In 2013 Spain’s famous high-speed rail network (AVE) was finally connected to the rest of Europe. Direct services from Paris to Barcelona are now six and a half hours, down from twelve. France’s sunny southern cities offer the best Franco-Iberian twin-city breaks. Toulouse, Carcassonne and Montpellier are just three hours from Barcelona (voyages-sncf.com; first class from £44.50), where the renowned Adrià brothers will open the final part of their latest gourmet concept, Enigma, in November. The Spanish seaside city’s Museu Picasso houses an extensive collection of the artist’s work, in five adjoining medieval palaces. It’s well worth staying a while in university town Montpellier, which boasts a hearty local cuisine, including wild boar, cassoulet and confit de canard. The graceful Place de la Comédie is the city’s nerve centre and a good spot for an aperitif. In the fortified town of Carcassonne, stroll along the Canal du Midi, which also runs through Toulouse, with its rugby stadium, ochre rooftops, brick churches and a laid-back vibe. During the journey between the cities, grab a glass of Cruzcampo from the bar. Then watch a film on the video screens with multilingual earphone connections.
Where to stay You will find art deco chic at The Grand Hôtel du Midi (grandhoteldumidimontpellier.com; doubles from £77, room only) near the Place de la Comédie and the train station. The Hotel Arts Barcelona (hotelartsbarcelona.com; doubles from £189, room only) has 44 storeys of pure style, all overlooking Barcelona’s sandy beach. The rooftop spa zone and two-star Michelin restaurant are a knockout.
Getting thereBritish Airways (ba.com) flies from Gatwick and Heathrow to Barcelona from £40.72 one way. EasyJet (easyjet.com) flies from Gatwick and Luton to Montpellier from £29.49 one way.
Ljubljana to Zagreb
With no wi-fi, leather seats or complimentary cappuccinos, you don’t take this train for its amenities.
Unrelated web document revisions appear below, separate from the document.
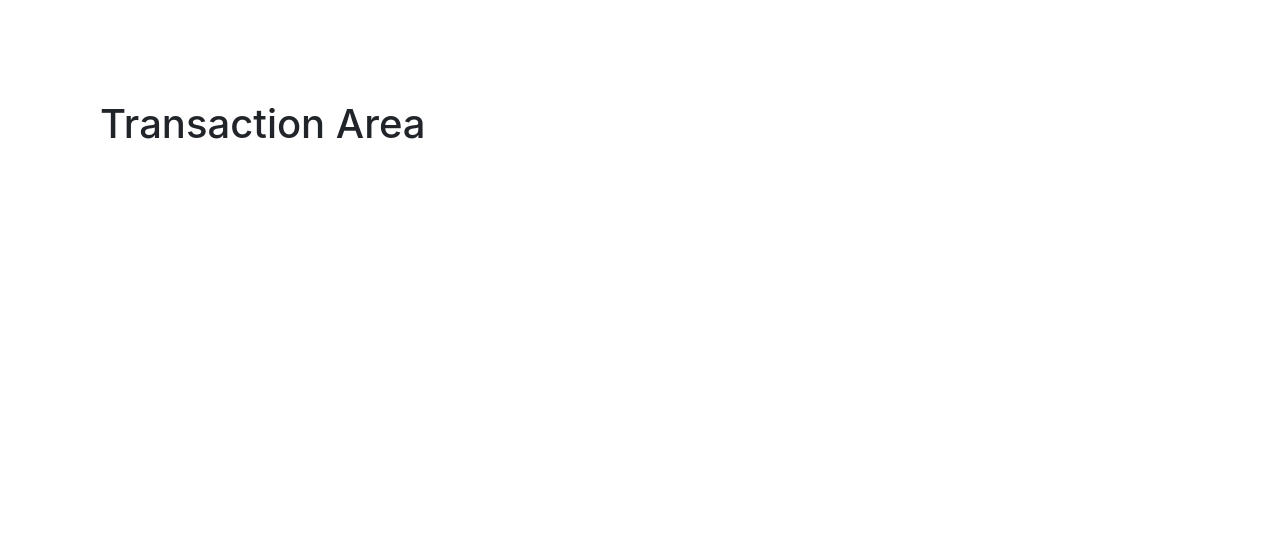
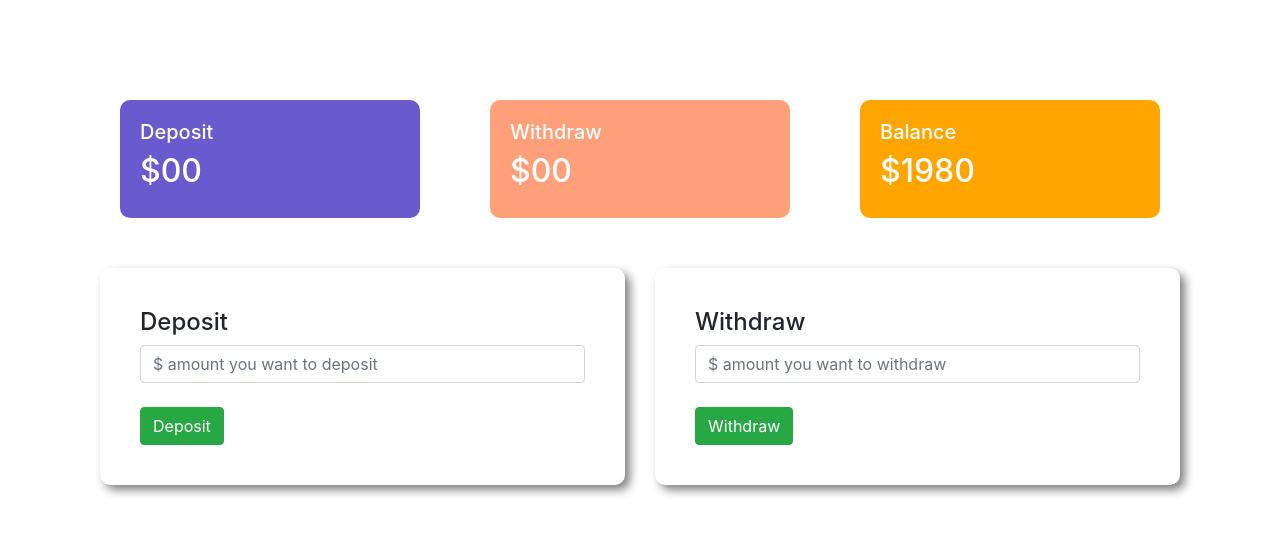
Before and after one commit to devrudro/deulia-bank, a plain HTML site: page index.html in a window 1280 px wide. Both pictures are taken after a click on the button "Login". Drawn offline with nearby package versions, Linux system fonts and the light colour scheme.

Commit message:
transaction page updated

```diff
--- a/index.html
+++ b/index.html
@@ -23,7 +23,46 @@
         </div>
     </div>
     <div id="tranArea">
-        <h1>Transaction Area</h1>
+        <div class="row">
+            <div class="col-md-4">
+                <div class="deposit status">
+                    <h5>Deposit</h5>
+                    <h2>$00</h2>
+                </div>
+            </div>
+            <div class="col-md-4">
+                <div class="withdraw status">
+                    <h5>Withdraw</h5>
+                    <h2>$00</h2>
+                </div>
+            </div>
+            <div class="col-md-4">
+                <div class="balance status">
+                    <h5>Balance</h5>
+                    <h2>$1980</h2>
+                </div>
+            </div>
+        </div>
+
+        <div class="row">
+            <div class="col-md-6">
+                <div class="submit-area">
+                    <h4>Deposit</h4>
+                    <input type="text" class="form-control" placeholder="$ amount you want to deposit">
+                    <br>
+                    <button class="btn btn-success">Deposit</button>
+                </div>
+            </div>
+            <div class="col-md-6">
+                <div class="submit-area">
+                    <h4>Withdraw</h4>
+                    <input type="text" class="form-control" placeholder="$ amount you want to withdraw">
+                    <br>
+                    <button class="btn btn-success">Withdraw</button>
+                </div>
+            </div>
+        </div>
+
     </div>
     <script>
         const loginBtn = document.getElementById("login");
--- a/style.css
+++ b/style.css
@@ -12,3 +12,18 @@ body{
 #tranArea{
     display: none;
 }
+.status{
+    margin: 0px 20px;
+    color: white;
+    padding: 20px;
+    border-radius: 10px;
+}
+.deposit {
+    background-color: slateblue;
+}
+.withdraw{
+    background-color: lightsalmon;
+}
+.balance{
+    background-color: orange;
+}
```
However, the 2 hours and 15 minutes Ljubljana to Zagreb journey (slo-zeleznice.si; second class from £13) connects two former Austro-Hungarian cities that were in Yugoslavia and are well worth a visit. And because Croatia is now a Schengen member, rail travel between this naturally beautiful country and its EU neighbours is a passport-free cinch. In Ljubljana, the Slovenian capital, roam the grounds of the medieval Ljubljana Castle and climb the 95 steps of the 19th-century Outlook Tower for panoramic views of the city. Sip schnapps and chardonnay in the pavement cafés along the Ljubljanica River. The train departs from Ljubljana’s rococo central terminal and shuffles along the verdant banks of the River Sava to Zagreb, Croatia’s medieval capital, which is crammed with cultural curiosities and green spaces. You won’t miss Zagreb Cathedral, a 13th-century wonder whose twin towers rise to 354ft.
Where to stay In Ljubljana, stay at Hotel Cubo (hotelcubo.com; doubles from £91, room only), a short walk from the river and the railway station. Across from Zagreb station, the Esplanade Hotel (esplanade.hr; doubles from £103, room only), was built in 1925 to welcome passengers from the Orient Express. Previous guests include the unlikely duo of the Queen and the Brazilian football star Pelé.
Getting there Wizz Air (wizzair.com) flies from Luton to Ljubljana from £28.50 one way. British Airways (ba.com) flies from Heathrow to Zagreb from £80.81 one way.
Innsbruck to Venice